    1. The Miami Project to Cure Paralysis, University of Miami Miller School of Medicine, Miami, FL 33136, USA

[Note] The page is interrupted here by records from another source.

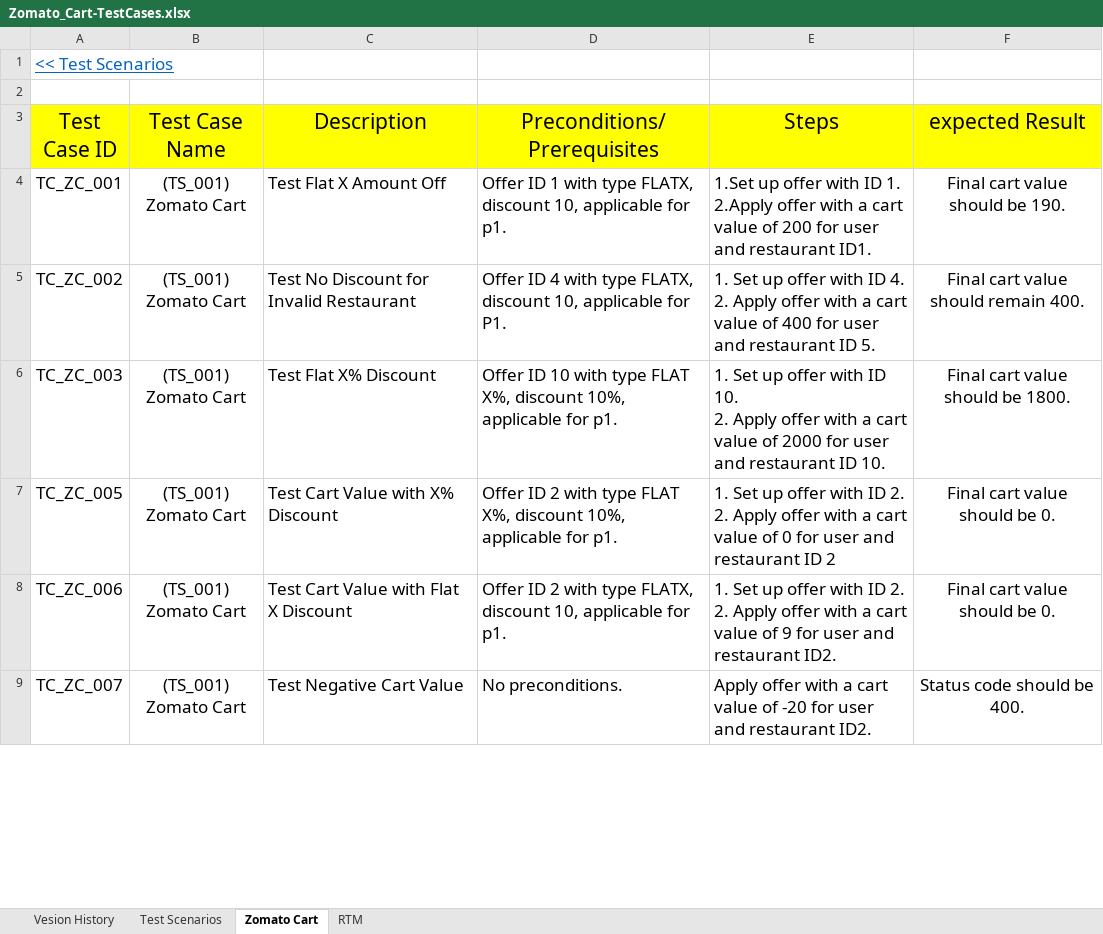
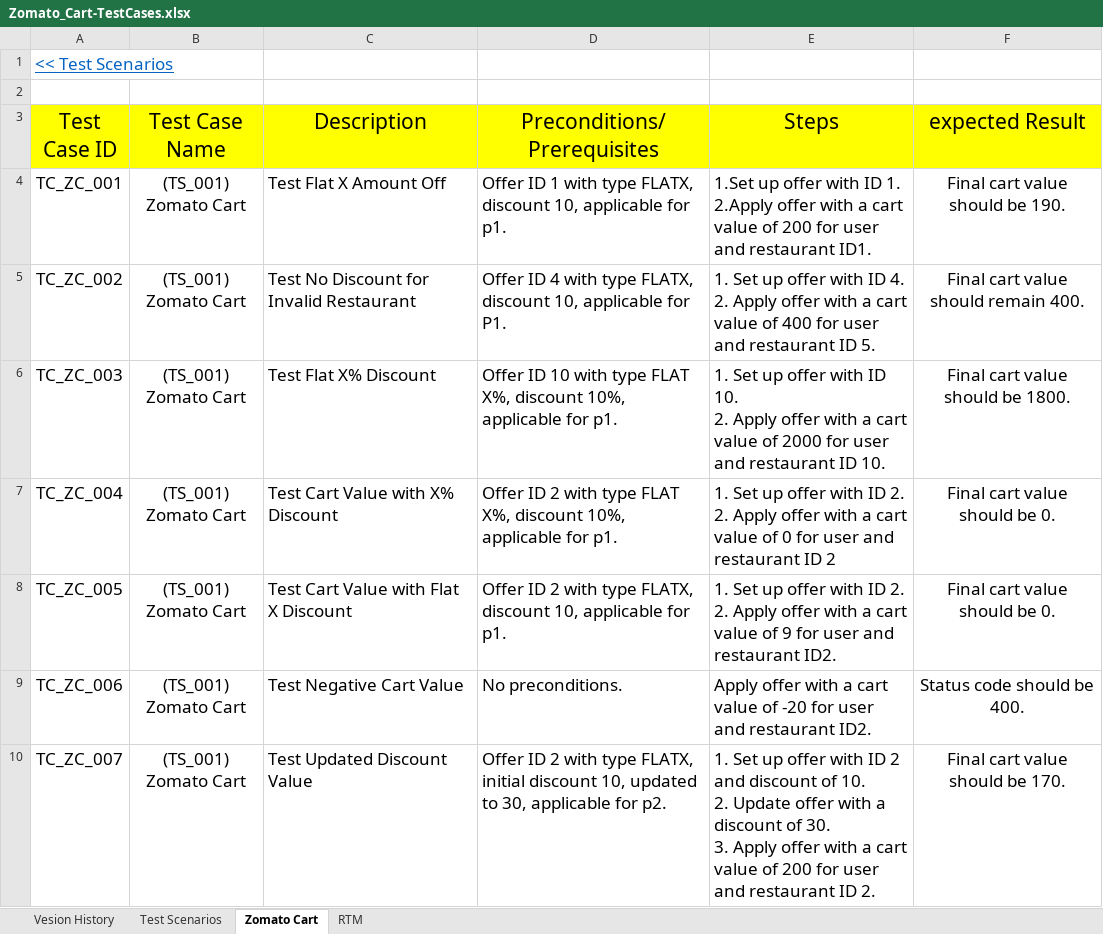
Before and after one commit to chandresh91/Lucidity_SDET_Assignment, an Excel workbook: Zomato_Cart-TestCases.xlsx, sheet Zomato Cart, drawn as a sheet; only a part is shown; values as stored, in another font and other column widths than the file's, no borders; addresses are those after the commit; ↵ is a line break in a cell; the diff covers the shown part only; the diff names each change by its address in the sheet, - before the commit and + after, or states it on an @@ line.

Commit message:
Updated Test Cases

```diff
--- a/Zomato_Cart-TestCases.xlsx (sheet Zomato Cart)
+++ b/Zomato_Cart-TestCases.xlsx (sheet Zomato Cart)
+row 7: TC_ZC_004 | (TS_001) Zomato Cart | Test Cart Value with X% Discount | Offer ID 2 with type FLAT X%, discount 10%, applicable for p1. | 1. Set up offer with ID 2. ↵ 2. Apply offer with a cart value of 0 for user and restaurant ID 2 | Final cart value should be 0.
-C8 (Description): Test Cart Value with X% Discount
+C8 (Description): Test Cart Value with Flat X Discount
-D8 (Preconditions/Prerequisites): …with type FLAT X%, discount 10%, applicable for…
+D8 (Preconditions/Prerequisites): …with type FLATX, discount 10, applicable for…
-E8 (Steps): …value of 0 for user and restaurant ID 2
+E8 (Steps): …value of 9 for user and restaurant ID2.
-C9 (Description): Test Cart Value with Flat X Discount
+C9 (Description): Test Negative Cart Value
-D9 (Preconditions/Prerequisites): Offer ID 2 with type FLATX, discount 10, applicable for p1.
+D9 (Preconditions/Prerequisites): No preconditions.
-E9 (Steps): 1. Set up offer with ID 2. ↵ 2. Apply offer with a cart value of 9 for user…
+E9 (Steps): Apply offer with a cart value of -20 for user…
-F9 (expected Result): Final cart value should be 0.
+F9 (expected Result): Status code should be 400.
-C10 (Description): Test Negative Cart Value
+C10 (Description): Test Updated Discount Value
-D10 (Preconditions/Prerequisites): No preconditions.
+D10 (Preconditions/Prerequisites): Offer ID 2 with type FLATX, initial discount 10, updated to 30, applicable for p2.
-E10 (Steps): Apply offer with a cart value of -20 for user and restaurant ID2.
+E10 (Steps): 1. Set up offer with ID 2 and discount of 10. ↵ 2. Update offer with a discount of 30. ↵ 3. Apply offer with a cart value of 200 for user and restaurant ID 2.
-F10 (expected Result): Status code should be 400.
+F10 (expected Result): Final cart value should be 170.
```
Also changed, not shown: 10 edited cells elsewhere in this sheet, sheet RTM, sheet Test Scenarios, Zomato_Cart-TestExecution.xlsx, 1 other file.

    2. The International Center for Spinal Cord Injury, Kennedy Krieger Institute and the Department of Neurology, Johns Hopkins University School of Medicine, Baltimore, MA 21205, USA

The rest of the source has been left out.